Education Teachers, Postsecondary
25-1081.00

Teach courses pertaining to education, such as counseling, curriculum, guidance, instruction, teacher education, and teaching English as a second language.
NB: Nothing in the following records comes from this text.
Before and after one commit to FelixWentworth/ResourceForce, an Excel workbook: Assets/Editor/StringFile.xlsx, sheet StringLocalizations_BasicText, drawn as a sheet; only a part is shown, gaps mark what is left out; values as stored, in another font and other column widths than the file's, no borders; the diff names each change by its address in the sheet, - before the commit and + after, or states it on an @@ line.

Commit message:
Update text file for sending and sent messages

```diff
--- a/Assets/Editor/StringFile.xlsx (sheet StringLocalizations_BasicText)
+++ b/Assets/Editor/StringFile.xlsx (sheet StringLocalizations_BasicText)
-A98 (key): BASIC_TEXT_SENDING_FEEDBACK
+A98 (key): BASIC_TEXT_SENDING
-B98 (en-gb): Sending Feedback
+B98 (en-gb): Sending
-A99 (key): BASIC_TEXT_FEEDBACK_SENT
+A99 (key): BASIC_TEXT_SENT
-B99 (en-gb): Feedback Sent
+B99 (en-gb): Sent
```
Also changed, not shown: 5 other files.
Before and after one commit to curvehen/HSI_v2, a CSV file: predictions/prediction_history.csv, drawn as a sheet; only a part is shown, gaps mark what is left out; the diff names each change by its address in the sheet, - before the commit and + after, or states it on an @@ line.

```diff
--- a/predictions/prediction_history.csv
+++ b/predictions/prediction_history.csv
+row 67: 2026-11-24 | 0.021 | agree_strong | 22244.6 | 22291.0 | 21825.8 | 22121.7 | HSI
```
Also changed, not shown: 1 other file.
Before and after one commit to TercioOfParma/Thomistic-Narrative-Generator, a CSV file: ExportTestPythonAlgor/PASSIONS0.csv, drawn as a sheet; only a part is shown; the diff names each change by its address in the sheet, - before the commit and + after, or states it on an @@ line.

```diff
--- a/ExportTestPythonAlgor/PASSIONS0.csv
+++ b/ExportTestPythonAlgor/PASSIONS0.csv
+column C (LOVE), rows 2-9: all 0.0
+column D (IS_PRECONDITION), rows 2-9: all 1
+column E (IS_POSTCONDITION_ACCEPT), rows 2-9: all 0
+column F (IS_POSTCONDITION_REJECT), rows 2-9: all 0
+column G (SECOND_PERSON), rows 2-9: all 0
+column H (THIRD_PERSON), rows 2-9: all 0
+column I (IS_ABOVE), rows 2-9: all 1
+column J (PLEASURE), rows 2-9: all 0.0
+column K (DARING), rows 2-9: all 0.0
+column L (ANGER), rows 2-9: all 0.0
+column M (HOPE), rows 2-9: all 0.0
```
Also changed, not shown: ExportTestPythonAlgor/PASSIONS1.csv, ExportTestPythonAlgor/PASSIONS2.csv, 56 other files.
Includes both teachers primarily engaged in teaching and those who do a combination of teaching and research.

Sample of reported job titles: Adjunct Instructor, Assistant Professor, Associate Professor, Education Instructor, Education Professor, Faculty Member, Instructor, Lecturer, Professor, Special Education Professor

Occupation-Specific Information

Tasks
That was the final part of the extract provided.